== Exercise requirements ==
Every record gets copied exactly, and no picture goes with it.

(Data records begins)

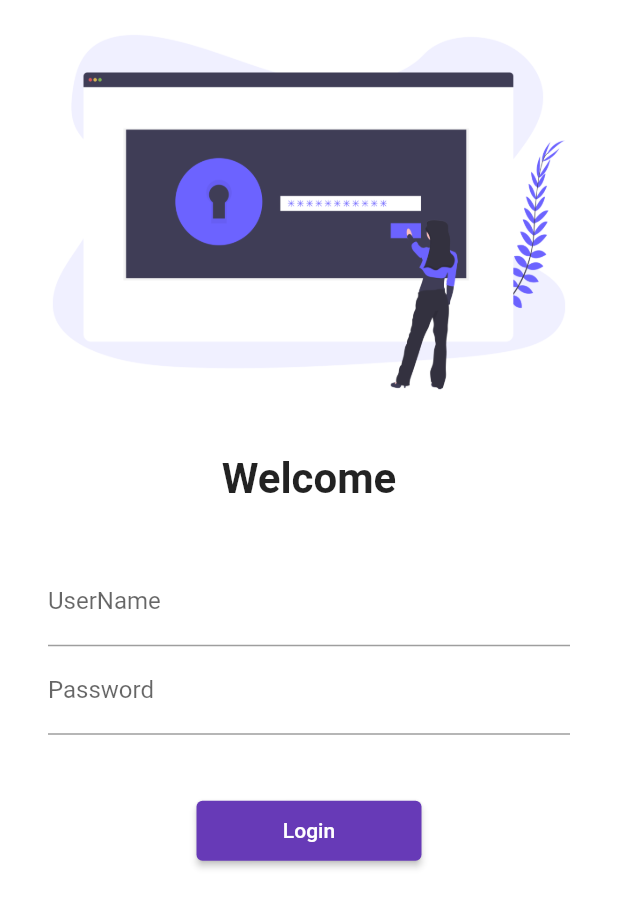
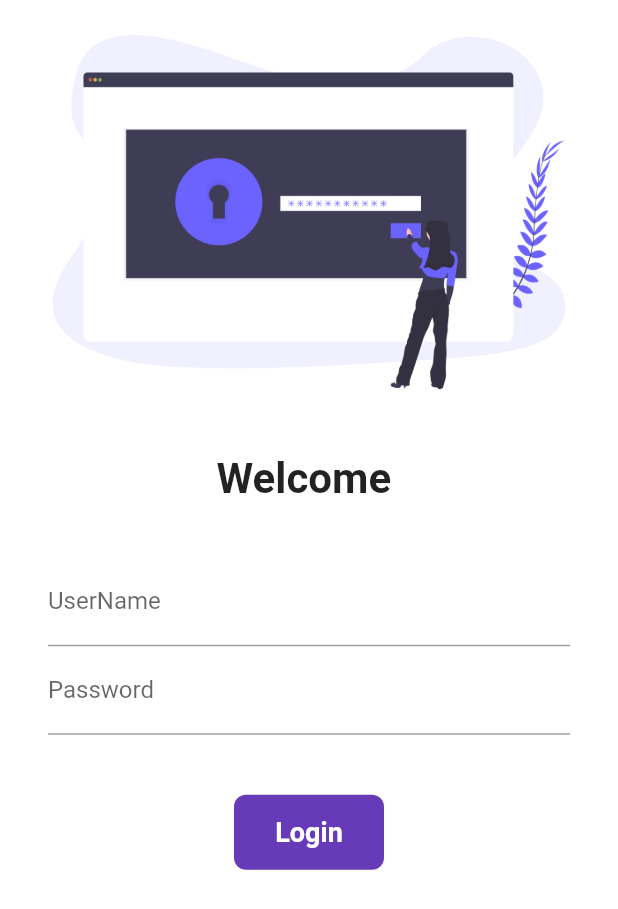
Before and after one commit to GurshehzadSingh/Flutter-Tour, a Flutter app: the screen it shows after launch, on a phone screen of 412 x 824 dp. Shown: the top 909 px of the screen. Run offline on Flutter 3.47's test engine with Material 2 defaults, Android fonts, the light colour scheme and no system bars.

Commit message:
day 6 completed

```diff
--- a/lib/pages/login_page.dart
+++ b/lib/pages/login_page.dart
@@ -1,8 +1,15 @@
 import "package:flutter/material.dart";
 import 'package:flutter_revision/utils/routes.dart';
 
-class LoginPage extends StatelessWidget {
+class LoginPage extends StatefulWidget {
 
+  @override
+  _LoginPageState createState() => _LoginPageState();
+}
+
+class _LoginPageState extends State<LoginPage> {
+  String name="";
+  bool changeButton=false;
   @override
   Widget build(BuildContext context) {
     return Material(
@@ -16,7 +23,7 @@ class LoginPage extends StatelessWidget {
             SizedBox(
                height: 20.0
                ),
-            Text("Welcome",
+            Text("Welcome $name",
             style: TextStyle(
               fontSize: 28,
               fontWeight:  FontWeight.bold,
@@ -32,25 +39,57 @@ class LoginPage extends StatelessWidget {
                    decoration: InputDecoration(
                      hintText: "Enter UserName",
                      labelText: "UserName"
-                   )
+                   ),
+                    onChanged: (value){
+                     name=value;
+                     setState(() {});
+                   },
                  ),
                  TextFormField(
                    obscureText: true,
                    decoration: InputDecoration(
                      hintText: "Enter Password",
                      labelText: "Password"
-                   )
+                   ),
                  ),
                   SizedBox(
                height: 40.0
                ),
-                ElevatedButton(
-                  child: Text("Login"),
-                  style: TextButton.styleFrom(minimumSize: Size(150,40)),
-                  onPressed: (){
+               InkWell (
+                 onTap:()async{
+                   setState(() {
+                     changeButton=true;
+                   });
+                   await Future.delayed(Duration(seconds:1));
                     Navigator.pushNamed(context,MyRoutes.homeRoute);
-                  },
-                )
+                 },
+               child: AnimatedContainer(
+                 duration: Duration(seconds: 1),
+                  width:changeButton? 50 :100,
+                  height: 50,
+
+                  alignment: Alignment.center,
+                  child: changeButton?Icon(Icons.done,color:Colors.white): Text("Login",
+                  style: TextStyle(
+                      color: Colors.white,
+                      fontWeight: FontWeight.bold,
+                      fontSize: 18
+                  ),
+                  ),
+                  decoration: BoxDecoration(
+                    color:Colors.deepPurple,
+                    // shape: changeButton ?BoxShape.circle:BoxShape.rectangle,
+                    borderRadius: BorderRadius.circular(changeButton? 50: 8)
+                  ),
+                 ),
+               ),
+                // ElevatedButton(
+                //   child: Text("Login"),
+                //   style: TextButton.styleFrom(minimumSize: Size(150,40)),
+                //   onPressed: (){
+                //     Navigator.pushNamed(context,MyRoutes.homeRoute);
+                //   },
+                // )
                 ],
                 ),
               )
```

(Data records ends)

== Written response ==
Before and after one commit to GurshehzadSingh/Flutter-Tour, a Flutter app: the screen it shows after launch, on a phone screen of 412 x 824 dp. Shown: the top 909 px of the screen. Run offline on Flutter 3.47's test engine with Material 2 defaults, Android fonts, the light colour scheme and no system bars.

Commit message:
day 6 completed

```diff
--- a/lib/pages/login_page.dart
+++ b/lib/pages/login_page.dart
@@ -1,8 +1,15 @@
 import "package:flutter/material.dart";
 import 'package:flutter_revision/utils/routes.dart';
 
-class LoginPage extends StatelessWidget {
+class LoginPage extends StatefulWidget {
 
+  @override
+  _LoginPageState createState() => _LoginPageState();
+}
+
+class _LoginPageState extends State<LoginPage> {
+  String name="";
+  bool changeButton=false;
   @override
   Widget build(BuildContext context) {
     return Material(
@@ -16,7 +23,7 @@ class LoginPage extends StatelessWidget {
             SizedBox(
                height: 20.0
                ),
-            Text("Welcome",
+            Text("Welcome $name",
             style: TextStyle(
               fontSize: 28,
               fontWeight:  FontWeight.bold,
@@ -32,25 +39,57 @@ class LoginPage extends StatelessWidget {
                    decoration: InputDecoration(
                      hintText: "Enter UserName",
                      labelText: "UserName"
-                   )
+                   ),
+                    onChanged: (value){
+                     name=value;
+                     setState(() {});
+                   },
                  ),
                  TextFormField(
                    obscureText: true,
                    decoration: InputDecoration(
                      hintText: "Enter Password",
                      labelText: "Password"
-                   )
+                   ),
                  ),
                   SizedBox(
                height: 40.0
                ),
-                ElevatedButton(
-                  child: Text("Login"),
-                  style: TextButton.styleFrom(minimumSize: Size(150,40)),
-                  onPressed: (){
+               InkWell (
+                 onTap:()async{
+                   setState(() {
+                     changeButton=true;
+                   });
+                   await Future.delayed(Duration(seconds:1));
                     Navigator.pushNamed(context,MyRoutes.homeRoute);
-                  },
-                )
+                 },
+               child: AnimatedContainer(
+                 duration: Duration(seconds: 1),
+                  width:changeButton? 50 :100,
+                  height: 50,
+
+                  alignment: Alignment.center,
+                  child: changeButton?Icon(Icons.done,color:Colors.white): Text("Login",
+                  style: TextStyle(
+                      color: Colors.white,
+                      fontWeight: FontWeight.bold,
+                      fontSize: 18
+                  ),
+                  ),
+                  decoration: BoxDecoration(
+                    color:Colors.deepPurple,
+                    // shape: changeButton ?BoxShape.circle:BoxShape.rectangle,
+                    borderRadius: BorderRadius.circular(changeButton? 50: 8)
+                  ),
+                 ),
+               ),
+                // ElevatedButton(
+                //   child: Text("Login"),
+                //   style: TextButton.styleFrom(minimumSize: Size(150,40)),
+                //   onPressed: (){
+                //     Navigator.pushNamed(context,MyRoutes.homeRoute);
+                //   },
+                // )
                 ],
                 ),
               )
```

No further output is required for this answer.